The FCC steps into the censorship booby trap.

By Scott BrownLynette RiceJosh Wolk and Allison Hope Weiner
Updated February 27, 2004 at 05:00 AM EST

The boob has legs! Here’s the fallout from Janet Jackson’s Super Bowl halftime, um, fallout:

— The Grammys were broadcast on a five-minute decency delay by CBS; the Oscars will follow suit with a five-second lapse.

— NBC ordered an edit on ER: An unsexy shot of an 80-year-old patient’s bosom was cut.

— NYPD Blue was asked by ABC to tone down a sex scene.

— CBS left Without a Trace without a trace of skin after cutting a shot of a man’s naked butt.

— MTV has said they will move Britney and her jiggly ilk to the late-night hours.

And all of this comes on the heels of a State of the Union address in which the President declared war on ”the negative influence of the culture.” Is it any wonder some see a new age of censorship dawning? Says one CBS source, ”pixilators are operating at Code Red levels.”

Some bigwigs feel as if they’re watching a rerun. ”You can set your clock every four years for Washington to attack the world of Hollywood and TV,” says a former network president. One TV producer thinks industry honchos ”won’t change the programming because they know this will be over in three months, and it takes nine months to get programming through the pipeline. By then, this will be over.”

Ken Paulson, executive director of the First Amendment Center at Vanderbilt University, believes this congressional activity is mere nip service: ”Look at the Tipper Gore hearings [in the mid-’80s]. What came of that?

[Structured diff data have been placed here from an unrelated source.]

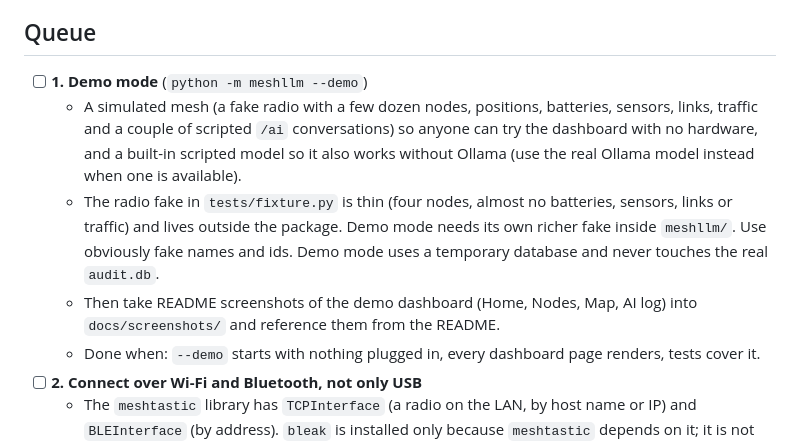
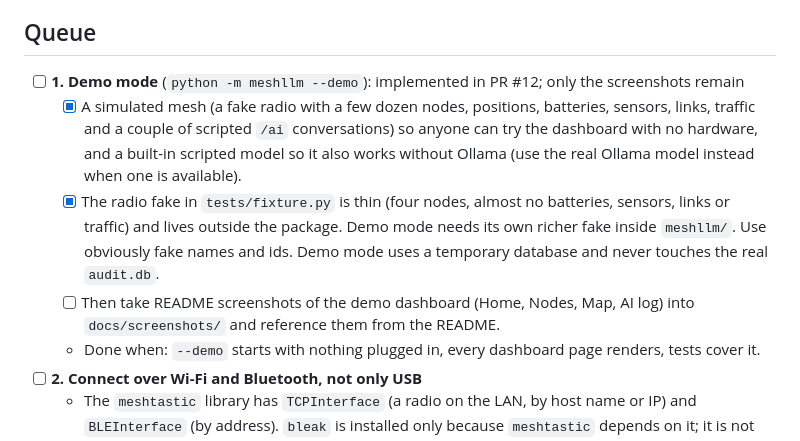
Before and after one commit to TeamHarrisCali/MeshtasticLLM, a Markdown page: TODO.md, the part around the change. Drawn GitHub-style.

Commit message:
Tick the finished parts of TODO item 1
Demo mode itself is implemented in this PR; only the README screenshots remain.

Co-Authored-By: Claude Sonnet 5.5 <noreply@anthropic.com>

```diff
--- a/TODO.md
+++ b/TODO.md
@@ -12,14 +12,14 @@ radios, no crew groups, no job calculators. The AI stays read-only on a fixed to
 
 ## Queue
 
-- [ ] **1. Demo mode** (`python -m meshllm --demo`)
-  - A simulated mesh (a fake radio with a few dozen nodes, positions, batteries, sensors, links, traffic and a couple of scripted
+- [ ] **1. Demo mode** (`python -m meshllm --demo`): implemented in PR #12; only the screenshots remain
+  - [x] A simulated mesh (a fake radio with a few dozen nodes, positions, batteries, sensors, links, traffic and a couple of scripted
     `/ai` conversations) so anyone can try the dashboard with no hardware, and a built-in scripted model so it also works without
     Ollama (use the real Ollama model instead when one is available).
-  - The radio fake in `tests/fixture.py` is thin (four nodes, almost no batteries, sensors, links or traffic) and lives outside the
+  - [x] The radio fake in `tests/fixture.py` is thin (four nodes, almost no batteries, sensors, links or traffic) and lives outside the
     package. Demo mode needs its own richer fake inside `meshllm/`. Use obviously fake names and ids. Demo mode uses a temporary
     database and never touches the real `audit.db`.
-  - Then take README screenshots of the demo dashboard (Home, Nodes, Map, AI log) into `docs/screenshots/` and reference them from the README.
+  - [ ] Then take README screenshots of the demo dashboard (Home, Nodes, Map, AI log) into `docs/screenshots/` and reference them from the README.
   - Done when: `--demo` starts with nothing plugged in, every dashboard page renders, tests cover it.
 - [ ] **2. Connect over Wi-Fi and Bluetooth, not only USB**
   - The `meshtastic` library has `TCPInterface` (a radio on the LAN, by host name or IP) and `BLEInterface` (by address). `bleak` is installed
```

Rap is as aggressive in content as ever.”

Such skepticism comes as no surprise to Michael Copps of the Federal Communications Commission (FCC), an agency famous for having more bark than bite: ”People don’t exactly quake in their boots about the FCC, but now they’re starting to perk up their ears a little bit, because they think there’s different sounds coming out of here — and there are.” Those sounds include a proposed bill — passed with wide bipartisan support by a congressional subcommittee — that would allow the FCC to raise indecency fines tenfold, to $275,000.

Copps would like to push even further. He maintains that the FCC, which is mandated to police only the broadcast airwaves, will soon be able to take on cable. ”If [cable networks] are running around blithely saying, ‘We’re exempt’ from regulations for indecency, I think they’re kidding themselves,” he says. But cable regulation may be too much for Congress. Rep. Fred Upton, the chairman of the House Subcommittee on Telecommunications and the Internet, who proposed this indecency bill two weeks before the Super Bowl, believes that cable may come up with a voluntary behavior code on its own. But, he adds, including cable in his indecency bill ”would probably raise some serious objections that could threaten [its] passage.”

The FCC’s ultimate threat has always been to revoke a network or radio station’s license, a red flag Copps and Upton both plan on raising more often…although at varying heights. ”Sending something to a license revocation hearing would convince folks that we’re serious,” says Copps. ”You only have to do that once or twice, and the level of our entertainment would probably go up strikingly.” Upton isn’t quite as steadfast: ”One of the things we may look at, if you’re a repeat offender, [is] a discussion about going through a license revocation proceeding — not necessarily happening, but at least sending it to a panel.”